The next ring of the brand identity, in an orange-gold – ‘Triumph Yellow’ from the CGF palette – that echoes the ore of the medals, represents the number of sports. It’s just over three quarters of the full circle.

Do yourself a favor and read the full screed. It’s adorable.



Cost: $0
I’m sure there’s an interesting as hell back story here…hold on…no. No there isn’t according to my second monitor. One of the founders threw it together. So, considering Google is profitable, as far as I know, this was a great buy.


Cost: $0
Another freebie. Frank Mason Robinson, a bookkeeper designed it and named it in the olden days, before branding statements were a thing.


Cost: $625,000
Bad logo. I don’t take joy in disparaging design work, but this one is a straight-up punch in the face. Ordinarily I would admit that I’ve designed worse at this point in the sentence, but no. That’s not happening today. Nothing about this garish pink fiasco makes sense.


Cost: $625,000
Landor Associates again, but this one works so well. I love this logo and in this version, the palette in particular. How Melbourne got this price tag through their Town Hall Meeting or whatever they do down there is a wonder though.


Cost: $100,000
There’s an interesting story behind the negotiations for this Paul Rand logo, but let’s instead focus on how it really sucks. You can’t hit every one out of the park, but deep down I believe Paul Rand might have been having some fun getting away with murder in this case. Evidence of his skills here.


Cost: $35
Another case of the new company getting their first logo for near nothing and never really needing a redesign. Maybe the most recognizable logo out there, it may will never need an update.

Nike Fun Fact: I owned the very first pair of Nikes and carried them around in the box, putting them on for sports, then re-boxing them. I had few friends.


Cost: $ 15
Artist Simon Oxley is an exceptionally gifted illustrator who drew and uploaded this bird to istockphoto. The Twitter nerds grabbed it up for 15 bucks and it became the logo (for a time). As someone who does this for a living, that’s the kind of heart-warming story that drives me to consider shoe sales.

About the Author
Tom McCormick
Tom McCormick is the head of the Brick Factory's design department, overseeing all of the company's creative work. In that role, Tom consults with clients to design websites that are beautiful and functional.
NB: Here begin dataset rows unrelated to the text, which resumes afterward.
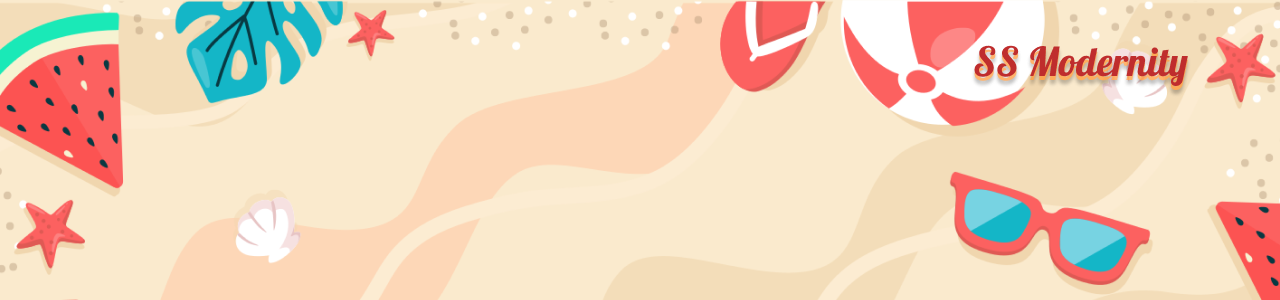
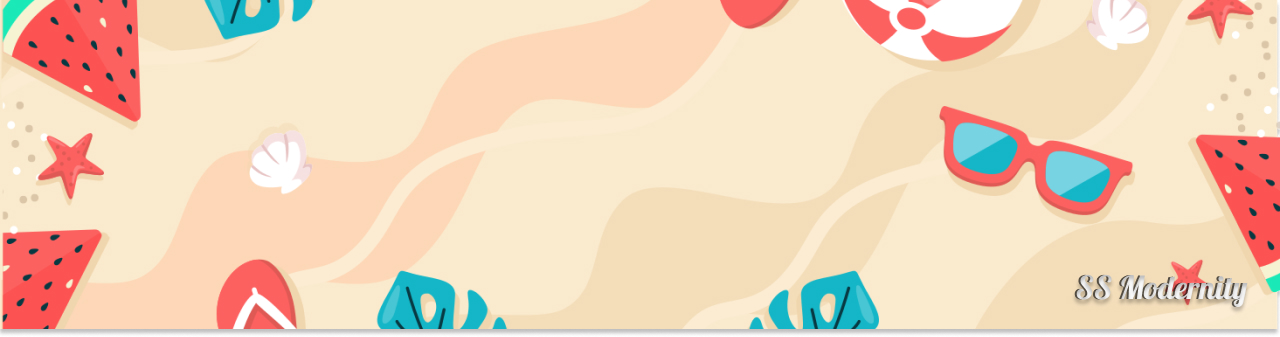
Fase de testeo del componente de busqueda y mejoras de diseño y visualizacion de la web (aun no disponible version para moviles)

diff --git a/src/App.svelte b/src/App.svelte
@@ -16,6 +16,7 @@
   import Product from "./lib/ProductView.svelte";
   import NotFound from "./lib/NotFound.svelte";
   import Categories from "./lib/Categories.svelte";
+  import SearchResult from "./lib/SearchResult.svelte";
   
   export let url = "";
   const storedProducts = localStorage.getItem("products");
@@ -25,6 +26,7 @@
   let upBtn;
   let parsedProducts;
   let prodFromHome;
+  let stockProds
 
   class Items {
     static userDiscount = 15;
@@ -163,47 +165,50 @@
   <Router {url}>
     <Route path="*" component={NotFound} />
     <main class="">
-      <header class="mb-10 p-0">
+      <header class="">
         <Banner scrollHandler={getScroll}>
-          <WishComp discount={discountedStateChecker} bind:checkValue={checkFromNav} />
+          <Categories /> 
         </Banner>
       </header>
-      <article class="flex md:gap-8 lg:gap-x-16 flex-grow">
-        <SideNav bind:checkPlease={checkFromNav} getConfig={getUserConfig} switchMode={enableDark} darkMode={isDarkMode}>
-          <button
-            class={`${btnScrollState ? "SpecialButtons" : "hiddenClass"}`} bind:this={upBtn} on:click={backToTop}>
-            <img
-              class="w-full h-full block"
-              src={svgIcons.upButton}
-              alt="Volver al inicio"
-            />
-          </button>
-        </SideNav>
-        <Route path="/Login">
-          <Login 
-              signInWithGoogle={googleProviderHandler}
-              validFunc={validateFields}
-          />
-        </Route>
-        <Route path="/SignUp">
-          <SignUp 
-              signInWithGoogle={googleProviderHandler}
-              validFunc={validateFields}
-           />
-        </Route>
-        <Route path="/Profile">
-          <MyProfile getConfig={getUserConfig} signOutSession={sessionOut} darkMode={isDarkMode}/>
-        </Route>
-        <Route path="/Product/:id">
-          <Product discount={discountedStateChecker} myProduct={prodFromHome} />
-        </Route>
-        <Route path="/">
-          <Categories /> 
-        </Route>
-        <Route path="/:id" let:params>
-          <HomeSec tag={params.id} discount={discountedStateChecker} ItemsClass={Items} bind:itemSelected={prodFromHome} /> 
-        </Route>
+      <article class="relative">
+        <WishComp discount={discountedStateChecker} bind:checkValue={checkFromNav} />
       </article>
+        <section class="flex py-10 md:gap-8 lg:gap-x-16 flex-grow ">
+          <SideNav bind:checkPlease={checkFromNav} getConfig={getUserConfig} switchMode={enableDark} darkMode={isDarkMode}>
+            <button
+              class={`${btnScrollState ? "SpecialButtons" : "hiddenClass"}`} bind:this={upBtn} on:click={backToTop}>
+              <img
+                class="w-full h-full block"
+                src={svgIcons.upButton}
+                alt="Volver al inicio"
+              />
+            </button>
+          </SideNav>
+          <Route path="/Login">
+            <Login 
+                signInWithGoogle={googleProviderHandler}
+                validFunc={validateFields}
+            />
+          </Route>
+          <Route path="/SignUp">
+            <SignUp 
+                signInWithGoogle={googleProviderHandler}
+                validFunc={validateFields}
+             />
+          </Route>
+          <Route path="/Profile">
+            <MyProfile getConfig={getUserConfig} signOutSession={sessionOut} darkMode={isDarkMode}/>
+          </Route>
+          <Route path="/Product/:id">
+            <Product discount={discountedStateChecker} myProduct={prodFromHome} />
+          </Route>
+          <Route path="/">
+            <HomeSec bind:products={stockProds} discount={discountedStateChecker} ItemsClass={Items} bind:itemSelected={prodFromHome} /> 
+          </Route>
+          <Route path="/Search/:id" let:params>
+            <SearchResult searchProds={stockProds} tag={params.id} bind:itemSelected={prodFromHome}/> 
+          </Route>
+        </section>
       <footer class="w-full h-auto mt-14 border drop-shadow-2xl p-10">
         <div class="flex flex-col items-center gap-3">
           <h1 class="font-extrabold text-4xl" translate="no">SS Modernity</h1>

diff --git a/src/lib/Wishlist.svelte b/src/lib/Wishlist.svelte
@@ -14,34 +14,34 @@
 </script>
 
 {#if checkValue}
-    <div class="absolute overflow-hidden left-[33%] z-20 w-60 h-auto rounded-md md:left-[60%] md:w-80 lg:left-[69%] lg:w-96">
-        <div class="backdrop-filter backdrop-blur-xl border-b border-r rounded-md p-2 shadow-md lg:p-4 animFadeDown animate-duration-500">
-            <label for="CloseBtn" class="relative left-[88%] bottom-6 w-10 h-10 z-10 p-2 cursor-pointer">
-                <input type="checkbox" class="hidden" id="CloseBtn" bind:checked={checkValue}>
-                <img class="w-8 h-8 block" src={svgIcons.closeIcon} alt="">
-            </label>
-            <h2 class="relative text-lg bottom-20">Your WishList:</h2>
-            {#each $productPkg as prod}
-                <div class="flex relative bottom-8 h-36 gap-x-3 gap-y-3 items-start transition lg:w-full animFadeRight animate-duration-600">
-                    <figure class="w-44 h-32 cursor-pointer hover:scale-110 transition-all">
-                        <img class="w-full h-full block rounded-sm" src={prod.photo} alt="">
-                    </figure>
-                    <div class="flex-col">
-                        <p class="text-sm md:text-base lg:text-base">{prod.name}</p>
+<div class="absolute overflow-auto right-0 border-l border-b rounded-md shadow-md z-20 w-[265px] h-auto md:w-80 lg:w-96">
+    <div class="backdrop-filter backdrop-blur-2xl p-4 shadow-md animFadeLeft animate-duration-300">
+        <label for="CloseBtn" class="absolute top-2 right-2 w-10 h-10 z-10 p-2 cursor-pointer">
+            <input type="checkbox" class="hidden" id="CloseBtn" bind:checked={checkValue}>
+            <img class="w-8 h-8 block" src={svgIcons.closeIcon} alt="">
+        </label>
+        <h2 class="text-lg mb-4">Your WishList:</h2>
+        {#each $productPkg as prod}
+            <div class="flex items-start gap-2 mb-4 transition lg:w-full animFadeLeft animate-duration-500">
+                <figure class="w-44 h-32 cursor-pointer hover:scale-110 transition-all">
+                    <img class="w-full h-full block rounded-sm object-cover" src={prod.photo} alt="">
+                </figure>
+                <div class="flex-col">
+                    <p class="text-sm md:text-base lg:text-base">{prod.name}</p>
                     {#if $User}
                         <h3 class="text-base text-gray-500 lg:text-lg line-through">Before {prod.price}$</h3>
                         <h3 class="text-base lg:text-lg">Now {prod.discountedPrice}$</h3>
                     {:else}
                         <h3 class="text-base lg:text-lg">{prod.price}$</h3>
                     {/if}
-                        <button class="w-10 h-10 p-2 z-10 transition-all active:scale-90 lg:p-1" on:click={()=> productPkg.delete(prod.name)}>
-                            <img class="w-full h-full block" src={svgIcons.garbage} alt="Delete product">
-                        </button>
-                    </div>
+                    <button class="w-7 h-7 z-10 transition-all active:scale-90 lg:h-10 lg:w-10 lg:p-1" on:click={() => productPkg.delete(prod.name)}>
+                        <img class="w-full h-full block" src={svgIcons.garbage} alt="Delete product">
+                    </button>
                 </div>
-                {:else}
-                <p class="relative text-lg bottom-14 lg:bottom-8">You're not have any product yet</p>
-            {/each}
-        </div>  
-    </div>
+            </div>
+        {:else}
+            <p class="text-lg">You're not have any product yet</p>
+        {/each}
+    </div>  
+</div>
 {/if}

diff --git a/src/lib/SearchResult.svelte b/src/lib/SearchResult.svelte
@@ -1,41 +1,36 @@
 <script>
-    import { productPkg } from "../Stores/ProductStore"
-    import { User } from "../Stores/UserStore"
-    import { navigate } from "svelte-routing"
-    import { beforeUpdate } from "svelte"
-    import { svgIcons, productImgs } from "../Imports/images";
-    
-    export let ItemsClass
-    export let discount
+    import { beforeUpdate } from "svelte";
+    import { svgIcons } from "../Imports/images";
+    import { navigate } from "svelte-routing";
+    import { User } from "../Stores/UserStore";
+    import { productPkg } from "../Stores/ProductStore";
+    export let searchProds
+    export let tag
     export let itemSelected
-    export let products = []
+    let resultProds
 
-    let modernMaleOut = new ItemsClass ("Modern Outfit Male", productImgs.Img1, 55, "M", "Casual")
-    let summerWomenOut = new ItemsClass ("Summer Outfit Women", productImgs.Img6, 29.99, "S", "Summer")
-    let ofWhite = new ItemsClass ("OfWhite Headsets", productImgs.Img4, 25, "Universal", "Casual")
-    let casualOut = new ItemsClass ("Casual Outfit for Men", productImgs.Img2, 49.99, "L", "Casual")
-    let sportOut = new ItemsClass ("Sporty outfit with accessories", productImgs.Img3, 35, "L  and M", "Fit")
-    let grungeOut = new ItemsClass ("Grunge Outfit For Girl", productImgs.Img5, 20, "S, L  and M", "Casual")
-    let beachAcc = new ItemsClass ("Beach accessories for women", productImgs.Img7, 19.99, "Universal", "Summer")
-    let girlSport = new ItemsClass ("Sporty Oufit for Women", productImgs.Img8, 29.99, "S", "Fit")
-    let chicOut = new ItemsClass ("Fall outfit for a girl", productImgs.Img9, 49.99, "S", "Casual")
-
-    products.push(modernMaleOut, summerWomenOut, casualOut, ofWhite, sportOut, grungeOut, beachAcc, girlSport, chicOut)
+    function displayByTag(tagParam) {
+        if(tagParam) {
+            resultProds = searchProds.filter((type) => type.tag === tagParam)
+        } else {
+           navigate("/", {replace: true, preserveScroll: true})
+        }
+    }
 
     function displayLargeView(item) {
         itemSelected = [item]
         navigate(`/Product/${item.name}`, {replace: true, preserveScroll: true})
     }
-   
-    beforeUpdate(() => {
-        discount(products)
+
+    beforeUpdate( () => {
+        displayByTag(tag)
     })
 </script>
 
 <section class="basis-[80%] relative bg-transparent w-[60%] h-auto p-4 border-r border-b rounded-md lg:w-[80%] transition-all drop-shadow-lg shadow-lg">
-    <h2 class="text-lg mb-2">Our Products:</h2>
+    <h2 class="text-lg mb-2">{tag} catalog:</h2>
     <div class="HomeDivSet">
-    {#each products as prod }
+    {#each resultProds as prod }
         <figure class="HomefigSet group animFadeDown" on:dblclick={() => {displayLargeView(prod)}}>
             <img class="HomeImgSet" src={prod.photo} loading="lazy" alt="">
             <button on:click={() => productPkg.add(prod)}  class="absolute z-10 top-3 left-3 flex justify-center items-center w-10 h-10 p-1 bg-slate-200/50 border rounded-2xl active:scale-75 transition duration-150 peer">
@@ -62,5 +57,3 @@
     {/each}
     </div>
 </section>
-
-

diff --git a/src/index.css b/src/index.css
@@ -13,7 +13,7 @@
 
 @layer components {
     .SpecialButtons {
-        @apply fixed z-50 left-10 ml-2 w-8 h-8 rounded-full active:scale-90 hover:scale-110 transition duration-150 drop-shadow-lg lg:mt-3 lg:left-14 lg:ml-1 lg:w-10 lg:h-10 
+        @apply fixed z-50 left-11 ml-1 mt-1 w-8 h-8 rounded-full active:scale-90 hover:scale-110 transition duration-150 drop-shadow-lg lg:mt-3 lg:left-14 lg:ml-1 lg:w-10 lg:h-10 
     }
     .globalImgRules {
         @apply block w-full h-full
@@ -55,7 +55,7 @@
         @apply w-full h-24 space-y-1 p-2 bg-gray-400/50 rounded-sm text-start absolute bottom-0 opacity-0 transition-all duration-200 md:space-y-2 lg:h-28
     }
     .CategoriesCont {
-        @apply relative w-64 h-52 lg:w-80 lg:h-64 z-10 rounded-md border-2 border-slate-500 shadow-lg overflow-hidden active:scale-90 transition-all
+        @apply relative w-44 h-36 z-10 rounded-md border-2 border-slate-500 shadow-lg overflow-hidden active:scale-90 transition-all
     }
     .CategoriesHiddenInfo {
         @apply absolute bottom-0 w-full h-full opacity-0 group-hover:opacity-100 z-10 bg-gradient-to-b from-white/40 to-black/40 transition-all flex items-center justify-center

diff --git a/src/lib/Banner.svelte b/src/lib/Banner.svelte
@@ -109,12 +109,10 @@
     {/each}
   </div>
 </section>
-<figure class="BannerFigRules h-60 hidden mt-6 lg:block">
-  <div class="BannerDivRules p-7 gap-4">
-    <p class="text-2xl text-red-400 drop-shadow-2xl">Up to 15% OFF</p>
-    <h2 class="text-6xl text-cyan-400 drop-shadow-2xl animPulse">Summer!</h2>
-    <p class="text-3xl text-red-500 drop-shadow-2xl">BIG SALE</p>
+<figure class="BannerFigRules h-80 hidden mt-6 lg:block">
+  <div class="relative py-3 z-10 flex-col justify-center items-center text-center">
+    <h2 class="text-2xl text-slate-600 text-center">Looking for a specific style? Take a look at the categories!</h2>
   </div>
-  <img class="BannerImgRules absolute top-0" src={backgrounds.bigSale} alt="" />
+  <slot />
+  <img class="BannerImgRules object-cover absolute top-0" src={backgrounds.bigSale} alt="" />
 </figure>
-<slot />

diff --git a/src/lib/Categories.svelte b/src/lib/Categories.svelte
@@ -3,12 +3,12 @@
   import { navigate } from "svelte-routing";
 
   const navTo = (tag) => {
-    navigate(`/${tag}`, {replace: true, preserveScroll: true})
+    navigate(`/Search/${tag}`, {replace: true, preserveScroll: true})
   }
   
 </script>
 
-<section class="LoginSecForm flex-row justify-center gap-5 flex-wrap items-start">
+<div class="LoginSecForm  w-full flex-row justify-center gap-7 flex-wrap  mx-auto my-2">
   <button 
     on:click={() => navTo("Fit")}
     class="group CategoriesCont"
@@ -45,4 +45,4 @@
       <p class="text-lg text-slate-800 lg:text-2xl">Summer</p>
     </div>
   </button>
-</section>
+</div>

diff --git a/src/lib/SideBar.svelte b/src/lib/SideBar.svelte
@@ -101,7 +101,7 @@
                 </article>
             {:else}
                 <figure
-                    class="w-10 h-10 p-2 rounded-full ml-1 hover:scale-105 transition duration-200 md:w-12 md:h-12"
+                    class="w-10 h-10 p-2 rounded-full ml-1 hover:scale-105 transition duration-200 lg:w-12 lg:h-12"
                 >
                     <Link to="/Login" preserveScroll>
                         <img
He only writes blog posts that have something to do with football, probably because he is a Redskins fan and needs some kind of catharsis after they lose every week.